Data items
=== Begin Enclosure ===

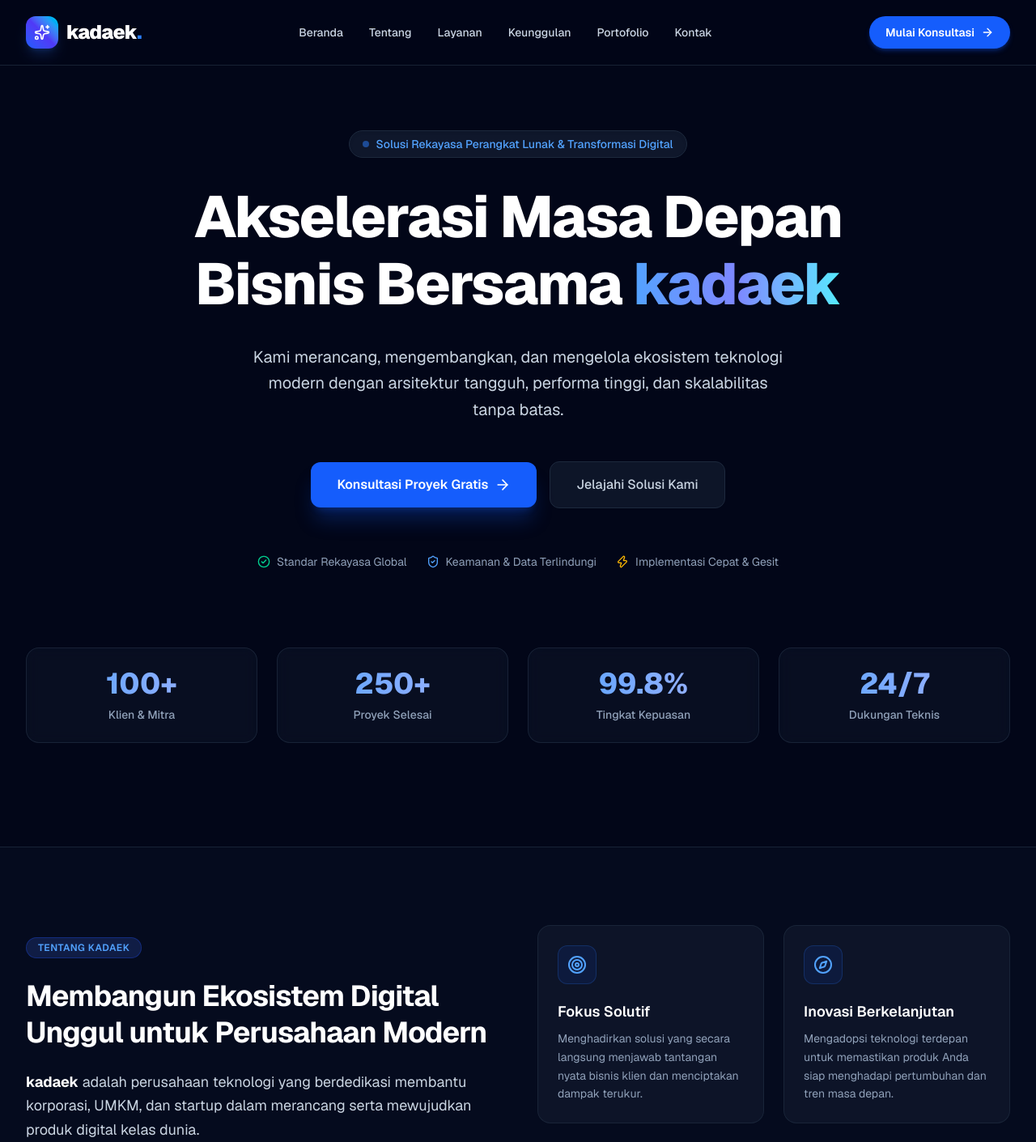
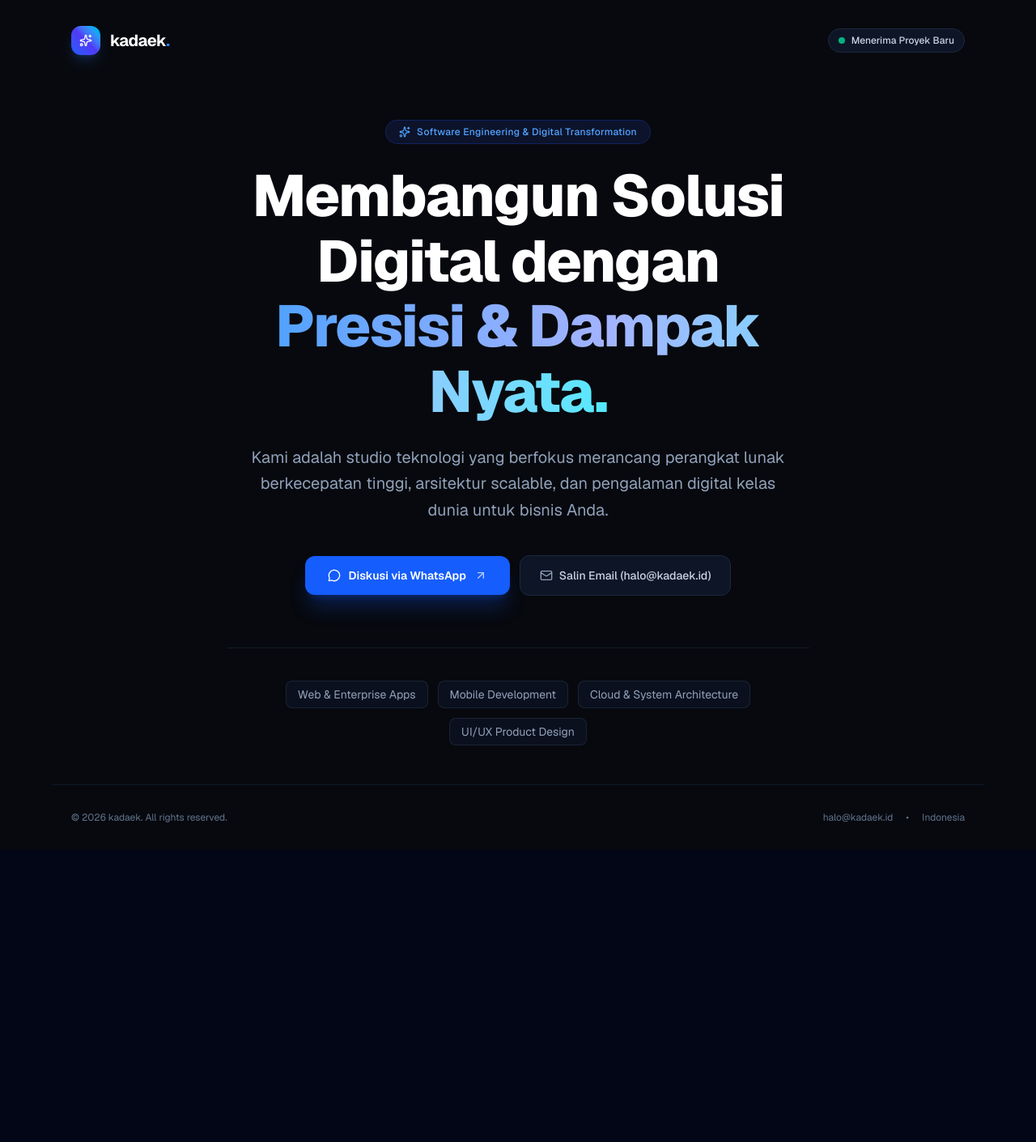
Before and after one commit to Kadaek/Compro-Kadaek, a Next.js app: page / in a window 1280 px wide. Shown: the top 1411 px of the page at 81% size. After the commit the page ends 1050 px from the top, so only its background shows below. Built offline with nearby package versions, Linux system fonts and the light colour scheme.

Commit message:
feat: simplify to single super-clean welcome page

```diff
--- a/src/app/page.tsx
+++ b/src/app/page.tsx
@@ -1,27 +1,136 @@
-import Navbar from "@/components/Navbar";
-import Hero from "@/components/Hero";
-import About from "@/components/About";
-import Services from "@/components/Services";
-import WhyUs from "@/components/WhyUs";
-import Portfolio from "@/components/Portfolio";
-import Testimonials from "@/components/Testimonials";
-import Contact from "@/components/Contact";
-import Footer from "@/components/Footer";
+"use client";
 
-export default function Home() {
+import { useState } from "react";
+import { Sparkles, ArrowUpRight, Mail, Check, MessageCircle } from "lucide-react";
+
+export default function WelcomePage() {
+  const [copied, setCopied] = useState(false);
+  const email = "halo@kadaek.id";
+
+  const handleCopyEmail = () => {
+    navigator.clipboard.writeText(email);
+    setCopied(true);
+    setTimeout(() => setCopied(false), 2000);
+  };
+
   return (
-    <div className="min-h-screen flex flex-col bg-slate-950 text-slate-100">
-      <Navbar />
-      <main className="flex-1">
-        <Hero />
-        <About />
-        <Services />
-        <WhyUs />
-        <Portfolio />
-        <Testimonials />
-        <Contact />
+    <div className="min-h-screen bg-[#07090e] text-slate-100 flex flex-col justify-between selection:bg-blue-600 selection:text-white relative overflow-hidden font-sans">
+      {/* Ambient background glows */}
+      <div className="absolute top-1/4 left-1/2 -translate-x-1/2 -translate-y-1/2 w-[600px] h-[350px] bg-gradient-to-tr from-blue-600/15 via-indigo-500/10 to-cyan-400/10 blur-[130px] rounded-full pointer-events-none -z-10" />
+      <div className="absolute -bottom-20 right-1/4 w-[400px] h-[250px] bg-blue-500/5 blur-[120px] rounded-full pointer-events-none -z-10" />
+
+      {/* Subtle Grid pattern overlay */}
+      <div
+        className="absolute inset-0 opacity-[0.03] pointer-events-none -z-10"
+        style={{
+          backgroundImage: `radial-gradient(circle at 1px 1px, #ffffff 1px, transparent 0)`,
+          backgroundSize: "32px 32px",
+        }}
+      />
+
+      {/* Top Bar */}
+      <header className="max-w-6xl w-full mx-auto px-6 py-8 flex items-center justify-between">
+        <div className="flex items-center gap-3">
+          <div className="w-9 h-9 rounded-xl bg-gradient-to-tr from-blue-600 via-indigo-600 to-cyan-400 flex items-center justify-center shadow-lg shadow-blue-500/20">
+            <Sparkles className="w-4 h-4 text-white" />
+          </div>
+          <span className="text-xl font-bold tracking-tight text-white">
+            kadaek<span className="text-blue-500">.</span>
+          </span>
+        </div>
+
+        {/* Status indicator */}
+        <div className="inline-flex items-center gap-2 px-3 py-1.5 rounded-full bg-slate-900/90 border border-slate-800 text-xs font-medium text-slate-300">
+          <span className="w-2 h-2 rounded-full bg-emerald-400 animate-pulse" />
+          <span>Menerima Proyek Baru</span>
+        </div>
+      </header>
+
+      {/* Main Content (Center) */}
+      <main className="max-w-3xl w-full mx-auto px-6 py-12 flex flex-col items-center text-center">
+        {/* Subtle pill tag */}
+        <div className="mb-6 inline-flex items-center gap-2 px-4 py-1.5 rounded-full bg-blue-950/40 border border-blue-800/40 text-blue-400 text-xs font-medium tracking-wide">
+          <Sparkles className="w-3.5 h-3.5" />
+          <span>Software Engineering & Digital Transformation</span>
+        </div>
+
+        {/* Main Headline */}
+        <h1 className="text-4xl sm:text-6xl md:text-7xl font-extrabold text-white tracking-tight leading-[1.12] mb-6">
+          Membangun Solusi Digital dengan{" "}
+          <span className="text-transparent bg-clip-text bg-gradient-to-r from-blue-400 via-indigo-300 to-cyan-300">
+            Presisi & Dampak Nyata.
+          </span>
+        </h1>
+
+        {/* Tagline / Subtitle */}
+        <p className="text-slate-400 text-base sm:text-xl font-normal leading-relaxed max-w-2xl mb-10">
+          Kami adalah studio teknologi yang berfokus merancang perangkat lunak berkecepatan tinggi, arsitektur scalable, dan pengalaman digital kelas dunia untuk bisnis Anda.
+        </p>
+
+        {/* Action Buttons */}
+        <div className="flex flex-col sm:flex-row items-center gap-3 w-full sm:w-auto">
+          <a
+            href="https://wa.me/6281234567890?text=Halo%20Kadaek,%20saya%20tertarik%20untuk%20konsultasi%20proyek."
+            target="_blank"
+            rel="noopener noreferrer"
+            className="w-full sm:w-auto inline-flex items-center justify-center gap-2.5 px-7 py-3.5 rounded-xl font-semibold text-sm text-white bg-blue-600 hover:bg-blue-500 shadow-xl shadow-blue-600/25 transition-all duration-200 active:scale-95"
+          >
+            <MessageCircle className="w-4 h-4" />
+            <span>Diskusi via WhatsApp</span>
+            <ArrowUpRight className="w-4 h-4 opacity-70" />
+          </a>
+
+          <button
+            onClick={handleCopyEmail}
+            className="w-full sm:w-auto inline-flex items-center justify-center gap-2 px-6 py-3.5 rounded-xl font-medium text-sm text-slate-300 bg-slate-900/90 hover:bg-slate-800/90 hover:text-white border border-slate-800 transition-all duration-200"
+          >
+            {copied ? (
+              <>
+                <Check className="w-4 h-4 text-emerald-400" />
+                <span className="text-emerald-300">Email Tersalin!</span>
+              </>
+            ) : (
+              <>
+                <Mail className="w-4 h-4 text-slate-400" />
+                <span>Salin Email ({email})</span>
+              </>
+            )}
+          </button>
+        </div>
+
+        {/* Minimal Focus Area Pills */}
+        <div className="mt-16 pt-10 border-t border-slate-800/60 w-full flex flex-wrap items-center justify-center gap-3 text-xs sm:text-sm text-slate-400">
+          <span className="px-3.5 py-1.5 rounded-lg bg-slate-900/60 border border-slate-800/80">
+            Web & Enterprise Apps
+          </span>
+          <span className="px-3.5 py-1.5 rounded-lg bg-slate-900/60 border border-slate-800/80">
+            Mobile Development
+          </span>
+          <span className="px-3.5 py-1.5 rounded-lg bg-slate-900/60 border border-slate-800/80">
+            Cloud & System Architecture
+          </span>
+          <span className="px-3.5 py-1.5 rounded-lg bg-slate-900/60 border border-slate-800/80">
+            UI/UX Product Design
+          </span>
+        </div>
       </main>
-      <Footer />
+
+      {/* Footer */}
+      <footer className="max-w-6xl w-full mx-auto px-6 py-8 flex flex-col sm:flex-row items-center justify-between text-xs text-slate-500 gap-3 border-t border-slate-900">
+        <div>
+          © 2026 kadaek. All rights reserved.
+        </div>
+        <div className="flex items-center gap-4">
+          <a
+            href={`mailto:${email}`}
+            className="hover:text-slate-300 transition-colors"
+          >
+            {email}
+          </a>
+          <span>•</span>
+          <span>Indonesia</span>
+        </div>
+      </footer>
     </div>
   );
 }
```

=== End Enclosure ===

▶ [Directions]
Each line above where the word "tight" occurs should be returned in full.

▶ [Result]
+          <span className="text-xl font-bold tracking-tight text-white">
+        <h1 className="text-4xl sm:text-6xl md:text-7xl font-extrabold text-white tracking-tight leading-[1.12] mb-6">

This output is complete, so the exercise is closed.